Now it’s a tradition. The second annual Teaching and Learning Social took place last Monday (January 30) in the Diamond Alumni Centre, and the event seems to have established a place for itself in the datebooks of SFU faculty members and staff with a special interest in teaching and learning.
Some 110 instructors, administrators, and staff members preregistered for the reception, which was organized by the Teaching and Learning Centre and featured food, speeches, and lots of time for conversation at themed tables (for example, English as an additional language (EAL) and Experiential learning). Each table was equipped with a flip chart to capture the most exciting ideas to emerge from the lively discussions.
Participants were welcomed by TLC director Stephanie Chu, who spoke of her desire to use the event to recognize and strengthen SFU’s teaching and learning community.
President Andrew Petter also addressed the attendees, speaking of the complementary roles of teaching and research and underlining the importance of providing both graduate and undergraduate students with relevant and innovative learning opportunities, including experiential learning activities and the chance to participate in meaningful research.
He was followed by Jon Driver, vice-president, academic, who highlighted the teaching and learning emphasis in the 2010–2013 Academic Plan and surveyed eight current and upcoming initiatives:
• Accreditation process and learning outcomes initiative
• Teaching and Course Evaluation Project
• WebCT Replacement Project
• English as an Additional Language Initiative
• Experiential Education Project
• Undergraduate Semester in Dialogue program
• Classroom upgrades and virtual campus pilot projects
• Teaching and Learning Centre programs
Driver made a number of thought-provoking points: for example, he suggested that the growing percentage of EAL students at SFU should be seen as a strength and an opportunity within a multicultural and globalized world.
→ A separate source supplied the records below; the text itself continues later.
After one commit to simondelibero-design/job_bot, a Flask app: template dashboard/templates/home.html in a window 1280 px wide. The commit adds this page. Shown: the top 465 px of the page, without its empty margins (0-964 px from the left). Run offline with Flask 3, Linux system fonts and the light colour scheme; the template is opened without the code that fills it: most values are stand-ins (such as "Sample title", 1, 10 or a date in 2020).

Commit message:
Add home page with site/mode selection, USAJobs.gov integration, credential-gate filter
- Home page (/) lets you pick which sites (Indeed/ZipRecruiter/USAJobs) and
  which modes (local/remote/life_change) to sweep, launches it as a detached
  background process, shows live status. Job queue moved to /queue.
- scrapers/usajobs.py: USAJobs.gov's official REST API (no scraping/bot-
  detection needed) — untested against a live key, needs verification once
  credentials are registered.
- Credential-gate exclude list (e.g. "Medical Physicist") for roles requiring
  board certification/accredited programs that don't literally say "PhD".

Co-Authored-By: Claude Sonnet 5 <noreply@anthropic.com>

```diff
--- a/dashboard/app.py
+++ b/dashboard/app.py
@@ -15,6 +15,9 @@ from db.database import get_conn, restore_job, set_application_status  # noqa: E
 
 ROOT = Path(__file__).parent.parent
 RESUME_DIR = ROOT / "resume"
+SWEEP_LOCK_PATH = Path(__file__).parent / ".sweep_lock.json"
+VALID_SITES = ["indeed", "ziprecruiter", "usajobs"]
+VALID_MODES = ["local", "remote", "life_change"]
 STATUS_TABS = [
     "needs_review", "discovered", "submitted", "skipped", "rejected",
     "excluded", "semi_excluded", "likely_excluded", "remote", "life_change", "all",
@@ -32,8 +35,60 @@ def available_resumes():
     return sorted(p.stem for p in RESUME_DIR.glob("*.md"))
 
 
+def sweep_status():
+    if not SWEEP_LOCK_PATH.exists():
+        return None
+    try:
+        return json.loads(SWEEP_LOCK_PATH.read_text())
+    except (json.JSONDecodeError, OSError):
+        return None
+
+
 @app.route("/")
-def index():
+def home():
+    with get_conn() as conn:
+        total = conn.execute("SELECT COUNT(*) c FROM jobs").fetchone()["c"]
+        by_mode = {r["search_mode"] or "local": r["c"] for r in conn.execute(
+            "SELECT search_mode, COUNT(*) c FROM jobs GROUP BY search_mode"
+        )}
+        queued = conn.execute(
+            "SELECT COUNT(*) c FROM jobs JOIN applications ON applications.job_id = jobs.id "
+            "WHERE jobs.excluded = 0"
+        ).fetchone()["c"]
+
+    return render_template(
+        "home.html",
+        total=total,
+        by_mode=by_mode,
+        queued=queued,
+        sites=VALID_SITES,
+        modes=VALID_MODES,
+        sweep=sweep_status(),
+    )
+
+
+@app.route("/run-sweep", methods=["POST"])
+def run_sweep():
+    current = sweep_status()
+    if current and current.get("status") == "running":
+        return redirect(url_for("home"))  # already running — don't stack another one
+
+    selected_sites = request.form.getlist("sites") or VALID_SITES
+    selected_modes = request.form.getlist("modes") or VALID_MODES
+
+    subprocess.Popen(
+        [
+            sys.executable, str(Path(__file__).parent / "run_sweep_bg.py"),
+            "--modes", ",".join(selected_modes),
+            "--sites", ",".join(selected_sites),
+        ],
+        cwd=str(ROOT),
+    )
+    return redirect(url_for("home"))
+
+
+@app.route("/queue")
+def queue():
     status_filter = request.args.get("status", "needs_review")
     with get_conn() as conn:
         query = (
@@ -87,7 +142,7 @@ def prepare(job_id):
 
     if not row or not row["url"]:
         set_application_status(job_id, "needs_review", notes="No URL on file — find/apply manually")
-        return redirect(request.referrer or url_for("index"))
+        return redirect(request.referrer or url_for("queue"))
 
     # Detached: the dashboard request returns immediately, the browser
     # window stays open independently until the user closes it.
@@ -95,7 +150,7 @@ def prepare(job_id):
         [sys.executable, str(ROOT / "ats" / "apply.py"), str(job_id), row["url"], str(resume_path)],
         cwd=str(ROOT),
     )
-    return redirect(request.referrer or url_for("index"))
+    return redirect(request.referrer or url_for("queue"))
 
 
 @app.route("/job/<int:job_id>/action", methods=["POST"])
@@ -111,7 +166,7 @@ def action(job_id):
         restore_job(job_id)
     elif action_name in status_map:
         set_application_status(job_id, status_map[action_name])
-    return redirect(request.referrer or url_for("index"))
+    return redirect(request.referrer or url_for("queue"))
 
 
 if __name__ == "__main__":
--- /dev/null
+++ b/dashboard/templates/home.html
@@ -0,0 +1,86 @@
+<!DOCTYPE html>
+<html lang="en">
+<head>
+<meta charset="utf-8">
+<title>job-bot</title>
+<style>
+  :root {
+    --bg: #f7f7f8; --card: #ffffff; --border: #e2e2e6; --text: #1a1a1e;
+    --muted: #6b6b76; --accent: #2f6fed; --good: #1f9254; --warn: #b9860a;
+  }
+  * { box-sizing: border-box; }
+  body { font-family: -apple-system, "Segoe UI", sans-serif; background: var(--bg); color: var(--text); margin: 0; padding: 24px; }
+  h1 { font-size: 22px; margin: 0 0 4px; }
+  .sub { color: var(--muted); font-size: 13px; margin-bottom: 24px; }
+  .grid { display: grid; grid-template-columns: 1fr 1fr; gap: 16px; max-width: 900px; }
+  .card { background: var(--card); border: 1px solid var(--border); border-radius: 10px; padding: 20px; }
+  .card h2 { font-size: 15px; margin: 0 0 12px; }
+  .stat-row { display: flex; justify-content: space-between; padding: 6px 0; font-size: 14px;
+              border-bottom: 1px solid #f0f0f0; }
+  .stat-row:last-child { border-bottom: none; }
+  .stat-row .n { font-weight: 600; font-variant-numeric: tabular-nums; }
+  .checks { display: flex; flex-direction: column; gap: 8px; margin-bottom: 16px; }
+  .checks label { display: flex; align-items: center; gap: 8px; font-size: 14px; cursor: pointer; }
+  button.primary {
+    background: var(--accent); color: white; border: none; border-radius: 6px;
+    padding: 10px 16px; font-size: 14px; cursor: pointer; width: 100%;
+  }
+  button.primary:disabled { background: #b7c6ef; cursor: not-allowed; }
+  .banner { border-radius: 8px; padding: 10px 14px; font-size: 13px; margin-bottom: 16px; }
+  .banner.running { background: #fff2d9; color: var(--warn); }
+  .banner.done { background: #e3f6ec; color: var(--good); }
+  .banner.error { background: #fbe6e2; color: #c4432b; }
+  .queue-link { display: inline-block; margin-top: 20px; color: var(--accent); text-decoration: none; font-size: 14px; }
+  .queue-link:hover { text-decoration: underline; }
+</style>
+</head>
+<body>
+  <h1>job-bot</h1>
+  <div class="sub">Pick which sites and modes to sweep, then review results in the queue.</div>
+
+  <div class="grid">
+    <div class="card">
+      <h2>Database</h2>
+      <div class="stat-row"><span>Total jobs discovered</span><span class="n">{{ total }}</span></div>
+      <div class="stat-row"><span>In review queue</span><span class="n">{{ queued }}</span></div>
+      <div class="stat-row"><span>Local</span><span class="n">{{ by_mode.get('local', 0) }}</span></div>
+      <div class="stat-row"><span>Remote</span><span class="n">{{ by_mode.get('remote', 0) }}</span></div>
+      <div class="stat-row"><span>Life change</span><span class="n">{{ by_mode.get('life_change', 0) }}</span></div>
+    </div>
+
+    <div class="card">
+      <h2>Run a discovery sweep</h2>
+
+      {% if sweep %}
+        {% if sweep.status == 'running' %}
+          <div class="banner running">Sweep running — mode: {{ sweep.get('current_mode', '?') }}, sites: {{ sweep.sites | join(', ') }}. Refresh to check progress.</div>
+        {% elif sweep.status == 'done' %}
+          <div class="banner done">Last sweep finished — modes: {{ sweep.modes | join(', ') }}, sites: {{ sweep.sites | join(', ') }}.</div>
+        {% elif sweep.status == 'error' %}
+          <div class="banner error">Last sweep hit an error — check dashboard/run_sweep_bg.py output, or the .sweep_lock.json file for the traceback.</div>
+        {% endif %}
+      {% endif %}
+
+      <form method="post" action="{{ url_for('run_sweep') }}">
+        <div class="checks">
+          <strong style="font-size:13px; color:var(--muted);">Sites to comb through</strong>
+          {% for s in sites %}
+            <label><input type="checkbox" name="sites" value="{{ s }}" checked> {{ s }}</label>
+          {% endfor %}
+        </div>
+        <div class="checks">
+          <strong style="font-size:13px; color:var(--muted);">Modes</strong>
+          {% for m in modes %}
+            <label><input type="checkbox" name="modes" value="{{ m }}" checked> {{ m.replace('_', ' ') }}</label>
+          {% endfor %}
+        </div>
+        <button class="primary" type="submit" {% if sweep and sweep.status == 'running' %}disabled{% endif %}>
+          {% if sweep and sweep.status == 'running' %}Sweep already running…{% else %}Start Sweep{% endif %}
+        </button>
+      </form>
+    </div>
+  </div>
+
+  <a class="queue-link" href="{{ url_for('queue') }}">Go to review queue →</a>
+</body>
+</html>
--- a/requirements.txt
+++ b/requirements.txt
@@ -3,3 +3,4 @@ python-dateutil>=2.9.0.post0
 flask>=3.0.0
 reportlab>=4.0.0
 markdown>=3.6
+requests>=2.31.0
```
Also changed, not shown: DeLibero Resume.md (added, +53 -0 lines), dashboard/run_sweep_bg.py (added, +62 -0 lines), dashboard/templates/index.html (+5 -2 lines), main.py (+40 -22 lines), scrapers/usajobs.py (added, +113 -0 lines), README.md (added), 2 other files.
He also noted the broad involvement of the university community in teaching and learning initiatives, pointing out that his own office often played a supporting role in projects spearheaded by other SFU groups or individuals. See the PowerPoint version of his presentation here.